A reconfigurable processor is a microprocessor with erasable hardware that can rewire


itself dynamically. This allows the chip to adapt effectively to the programming tasks
demanded by the particular software they are interfacing with at any given time. Ideally,
the reconfigurable processor can transform itself from a video chip to a central processing
unit (CPU) to a graphics chip, for example, all optimized to allow applications to run at the
highest possible speed.

These chips are like providing a "chip on demand." In practical terms, this ability can
translate to immense flexibility in terms of device functions. For example, a single device
could serve as both a camera and a tape recorder (among numerous other possibilities): you
would simply download the desired software and the processor would reconfigure itself to
optimize performance for that function. According to a recent Red Herring magazine
article, that type of device versatility may be available by 2003. Reconfigurable processor
chip usually contains several parallel processing computational units known as functional
blocks. These functional blocks are connected in all the possible way. While reconfiguring
the chip, the connections inside the functional blocks and the connections in between the
functional blocks are changing.

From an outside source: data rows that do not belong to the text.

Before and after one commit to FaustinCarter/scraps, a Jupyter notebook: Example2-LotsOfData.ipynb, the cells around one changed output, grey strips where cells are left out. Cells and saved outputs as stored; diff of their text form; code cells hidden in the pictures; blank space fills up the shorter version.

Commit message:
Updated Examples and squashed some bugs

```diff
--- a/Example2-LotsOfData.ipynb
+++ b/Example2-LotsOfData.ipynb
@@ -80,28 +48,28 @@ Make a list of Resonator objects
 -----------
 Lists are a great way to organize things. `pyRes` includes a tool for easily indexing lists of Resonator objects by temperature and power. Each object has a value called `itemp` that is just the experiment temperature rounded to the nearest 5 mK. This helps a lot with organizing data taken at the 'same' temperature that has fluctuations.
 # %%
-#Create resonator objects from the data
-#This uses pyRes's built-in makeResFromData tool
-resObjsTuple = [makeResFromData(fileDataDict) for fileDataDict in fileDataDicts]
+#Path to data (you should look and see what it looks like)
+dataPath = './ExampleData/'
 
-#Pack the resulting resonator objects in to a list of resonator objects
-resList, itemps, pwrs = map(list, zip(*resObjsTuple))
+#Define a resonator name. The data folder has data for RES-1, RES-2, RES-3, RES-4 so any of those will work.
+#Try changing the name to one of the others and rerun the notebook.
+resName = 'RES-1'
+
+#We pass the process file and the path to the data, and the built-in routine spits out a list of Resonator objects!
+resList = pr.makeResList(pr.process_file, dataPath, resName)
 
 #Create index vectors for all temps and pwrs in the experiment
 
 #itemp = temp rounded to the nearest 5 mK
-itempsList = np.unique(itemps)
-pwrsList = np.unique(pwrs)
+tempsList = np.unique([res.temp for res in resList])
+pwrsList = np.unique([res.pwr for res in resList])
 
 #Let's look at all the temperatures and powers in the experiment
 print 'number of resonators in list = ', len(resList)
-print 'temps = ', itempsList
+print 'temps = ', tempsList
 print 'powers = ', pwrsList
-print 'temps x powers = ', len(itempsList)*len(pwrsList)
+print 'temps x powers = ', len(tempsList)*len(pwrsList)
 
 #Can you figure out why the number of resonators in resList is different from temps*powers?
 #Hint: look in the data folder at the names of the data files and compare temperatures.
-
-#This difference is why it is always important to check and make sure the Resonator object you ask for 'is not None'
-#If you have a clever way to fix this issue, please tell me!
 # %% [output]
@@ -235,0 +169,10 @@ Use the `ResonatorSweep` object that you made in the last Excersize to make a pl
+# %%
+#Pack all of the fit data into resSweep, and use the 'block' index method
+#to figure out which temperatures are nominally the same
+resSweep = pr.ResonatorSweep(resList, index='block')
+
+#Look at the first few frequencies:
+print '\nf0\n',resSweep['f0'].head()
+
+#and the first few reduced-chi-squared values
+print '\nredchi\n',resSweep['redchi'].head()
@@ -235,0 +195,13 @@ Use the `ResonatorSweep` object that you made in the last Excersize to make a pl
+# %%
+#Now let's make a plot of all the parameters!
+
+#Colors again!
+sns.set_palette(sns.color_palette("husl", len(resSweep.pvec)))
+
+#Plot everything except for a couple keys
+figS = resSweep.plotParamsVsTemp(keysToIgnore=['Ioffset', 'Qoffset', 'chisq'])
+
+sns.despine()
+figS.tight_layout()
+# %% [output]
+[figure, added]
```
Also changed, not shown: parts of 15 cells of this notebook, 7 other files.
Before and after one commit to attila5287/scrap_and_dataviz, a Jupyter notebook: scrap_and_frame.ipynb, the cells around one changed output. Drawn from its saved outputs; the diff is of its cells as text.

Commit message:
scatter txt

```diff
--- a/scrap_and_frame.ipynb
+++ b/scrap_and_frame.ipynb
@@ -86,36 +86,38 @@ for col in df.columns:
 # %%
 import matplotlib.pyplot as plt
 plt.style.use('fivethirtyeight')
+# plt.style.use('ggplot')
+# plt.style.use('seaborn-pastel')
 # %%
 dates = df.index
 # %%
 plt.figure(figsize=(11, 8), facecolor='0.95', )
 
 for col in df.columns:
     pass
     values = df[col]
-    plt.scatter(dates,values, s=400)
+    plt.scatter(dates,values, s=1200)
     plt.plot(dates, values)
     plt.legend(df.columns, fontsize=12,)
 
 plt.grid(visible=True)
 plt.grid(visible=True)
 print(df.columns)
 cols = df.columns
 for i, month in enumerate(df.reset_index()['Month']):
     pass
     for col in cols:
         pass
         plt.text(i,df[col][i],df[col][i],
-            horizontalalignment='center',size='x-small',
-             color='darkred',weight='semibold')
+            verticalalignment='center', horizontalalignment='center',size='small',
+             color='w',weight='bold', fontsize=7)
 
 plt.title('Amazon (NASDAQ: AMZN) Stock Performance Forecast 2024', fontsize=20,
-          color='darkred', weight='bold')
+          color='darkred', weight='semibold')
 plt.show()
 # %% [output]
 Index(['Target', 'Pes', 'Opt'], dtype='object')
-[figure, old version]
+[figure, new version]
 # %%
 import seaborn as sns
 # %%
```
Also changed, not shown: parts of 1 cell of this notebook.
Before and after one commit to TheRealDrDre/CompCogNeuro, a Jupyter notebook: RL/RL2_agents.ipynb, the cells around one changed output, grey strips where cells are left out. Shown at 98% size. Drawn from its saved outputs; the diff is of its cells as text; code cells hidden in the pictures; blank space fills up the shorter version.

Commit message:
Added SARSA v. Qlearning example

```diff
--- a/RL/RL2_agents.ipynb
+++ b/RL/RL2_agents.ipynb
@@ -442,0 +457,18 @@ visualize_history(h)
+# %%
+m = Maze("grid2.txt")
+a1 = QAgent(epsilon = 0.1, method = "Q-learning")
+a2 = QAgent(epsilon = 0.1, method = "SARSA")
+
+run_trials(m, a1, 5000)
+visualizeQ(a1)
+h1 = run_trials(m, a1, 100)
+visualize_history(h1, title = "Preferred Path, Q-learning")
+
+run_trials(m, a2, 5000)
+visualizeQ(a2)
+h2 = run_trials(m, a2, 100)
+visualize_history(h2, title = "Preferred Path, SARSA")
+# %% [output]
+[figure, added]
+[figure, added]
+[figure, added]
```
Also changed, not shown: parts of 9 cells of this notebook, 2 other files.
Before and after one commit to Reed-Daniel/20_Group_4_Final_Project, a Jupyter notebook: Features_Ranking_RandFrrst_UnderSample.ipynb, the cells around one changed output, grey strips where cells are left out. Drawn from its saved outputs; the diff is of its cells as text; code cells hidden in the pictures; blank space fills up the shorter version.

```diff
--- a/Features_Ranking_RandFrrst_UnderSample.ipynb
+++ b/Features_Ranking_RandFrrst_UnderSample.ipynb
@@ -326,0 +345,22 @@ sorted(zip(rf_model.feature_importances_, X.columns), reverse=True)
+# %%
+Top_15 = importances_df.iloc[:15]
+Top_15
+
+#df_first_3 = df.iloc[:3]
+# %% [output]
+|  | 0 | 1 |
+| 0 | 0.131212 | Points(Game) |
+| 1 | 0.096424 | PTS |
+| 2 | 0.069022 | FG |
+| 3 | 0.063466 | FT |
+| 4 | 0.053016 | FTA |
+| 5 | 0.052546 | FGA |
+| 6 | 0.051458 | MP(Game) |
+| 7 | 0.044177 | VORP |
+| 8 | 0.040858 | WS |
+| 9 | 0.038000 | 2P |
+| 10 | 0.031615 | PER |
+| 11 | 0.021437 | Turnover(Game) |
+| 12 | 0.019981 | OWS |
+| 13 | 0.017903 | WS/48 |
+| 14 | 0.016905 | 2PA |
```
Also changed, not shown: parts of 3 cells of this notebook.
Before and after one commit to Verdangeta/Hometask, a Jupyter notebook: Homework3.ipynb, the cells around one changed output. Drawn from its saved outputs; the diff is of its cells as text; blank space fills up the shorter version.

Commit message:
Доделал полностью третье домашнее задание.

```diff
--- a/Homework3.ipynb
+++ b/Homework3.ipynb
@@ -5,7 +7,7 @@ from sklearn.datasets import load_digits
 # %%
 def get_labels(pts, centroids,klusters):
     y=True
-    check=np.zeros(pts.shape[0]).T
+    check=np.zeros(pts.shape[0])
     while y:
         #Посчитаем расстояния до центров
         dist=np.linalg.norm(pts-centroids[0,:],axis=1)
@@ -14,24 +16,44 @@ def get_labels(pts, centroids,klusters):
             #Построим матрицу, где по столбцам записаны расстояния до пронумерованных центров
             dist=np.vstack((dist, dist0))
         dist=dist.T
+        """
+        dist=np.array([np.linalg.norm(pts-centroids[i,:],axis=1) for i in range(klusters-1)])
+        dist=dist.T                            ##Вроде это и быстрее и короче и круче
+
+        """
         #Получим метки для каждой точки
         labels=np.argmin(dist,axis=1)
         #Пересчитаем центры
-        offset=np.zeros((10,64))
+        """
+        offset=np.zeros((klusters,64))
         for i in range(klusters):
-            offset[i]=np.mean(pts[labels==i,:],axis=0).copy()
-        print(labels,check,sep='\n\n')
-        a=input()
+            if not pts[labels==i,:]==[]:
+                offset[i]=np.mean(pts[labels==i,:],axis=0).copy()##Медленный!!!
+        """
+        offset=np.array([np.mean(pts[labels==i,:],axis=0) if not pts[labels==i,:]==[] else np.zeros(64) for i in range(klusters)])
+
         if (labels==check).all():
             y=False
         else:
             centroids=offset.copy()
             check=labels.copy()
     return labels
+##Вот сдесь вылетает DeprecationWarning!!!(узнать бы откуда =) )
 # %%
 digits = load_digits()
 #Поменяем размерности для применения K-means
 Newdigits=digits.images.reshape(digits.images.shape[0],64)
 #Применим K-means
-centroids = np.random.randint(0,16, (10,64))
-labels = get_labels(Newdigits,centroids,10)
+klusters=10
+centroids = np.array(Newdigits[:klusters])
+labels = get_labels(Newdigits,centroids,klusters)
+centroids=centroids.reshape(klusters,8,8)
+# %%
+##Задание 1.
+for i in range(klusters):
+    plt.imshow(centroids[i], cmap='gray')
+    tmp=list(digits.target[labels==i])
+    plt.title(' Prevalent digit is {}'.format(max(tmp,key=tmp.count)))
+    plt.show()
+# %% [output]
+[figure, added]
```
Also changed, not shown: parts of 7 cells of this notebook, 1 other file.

That means when a particular software is loaded the present hardware design is erased and
a new hardware design is generated by making a particular number of connections active
while making others idle. This will define the optimum hardware configuration for that
particular software. The key to the design is the small size of each processing element. The
smallest segments of the chip can be defined with just 50 bits of software code, so the
entire chip can be reprogrammed with just 50,000 bits of software description. It takes just
20 microseconds to reconfigure the entire processing array.

Reconfigurable processors are currently available from Chameleon Systems, Billions of


Operations (BOPS), and PACT (Parallel Array Computing Technology). Among those only
Chameleon is providing a design environment, which allows customers to convert their
algorithms to hardware configuration by themselves

TECHNOLOGIES USED IN CHIP

1. eCONFIGURABLE TECHNOLOGY

eConfigurable Technology is used for instantaneous reconfiguration. This technology


reconfigures fabric in one clock cycle and increases voice/data/video channels per chip. As
mentioned earlier, each Slice can be configured independently.

Loading the Background Plane from external memory requires just 3 µsec per Slice; this
operation does not interfere with active processing on the Fabric.
Swapping the Background Plane into the Active Plane requires just one clock cycle. with
eConfigurable Technology; the four algorithms are loaded into the entire reconfigurable
processing Fabric one at a time.

2. C~SIDE Development Tools

Without the necessary software tools, no one but the inventors has been able to port
software to the processors. As a result customers had to give their algorithms to
developers.

With this software, Chameleon Systems are providing the ability for the customers to do
the programming themselves thus keeping the secrecy of their algorithms.

The Chameleon Systems Integrated Development Environment (C~SIDE) is a complete


toolkit for designing, debugging and verifying RCP designs. C~Side uses a combined C
language and Verilog (Verilog HDL is a hardware description language used to design and
document electronic systems) flow to map algorithms into the chip's reconfigurable
processing fabric (RPF).

C~SIDE includes an optimized GNU C compiler for the ARC Processor and an optimized
Verilog To Bits (V2B) synthesizer for the Reconfigurable Processing Fabric., an interactive
floor planner, an instruction-set simulator and a unified debug environment for the ARC
core and the RPF.

3. eBIOS™

eBIOS provides a interface between the Embedded Processor System and the Fabric. eBIOS
provides resource allocation, configuration management and DMA services. The eBIOS calls
are automatically generated at compile time, but can be edited for precise control of any
function.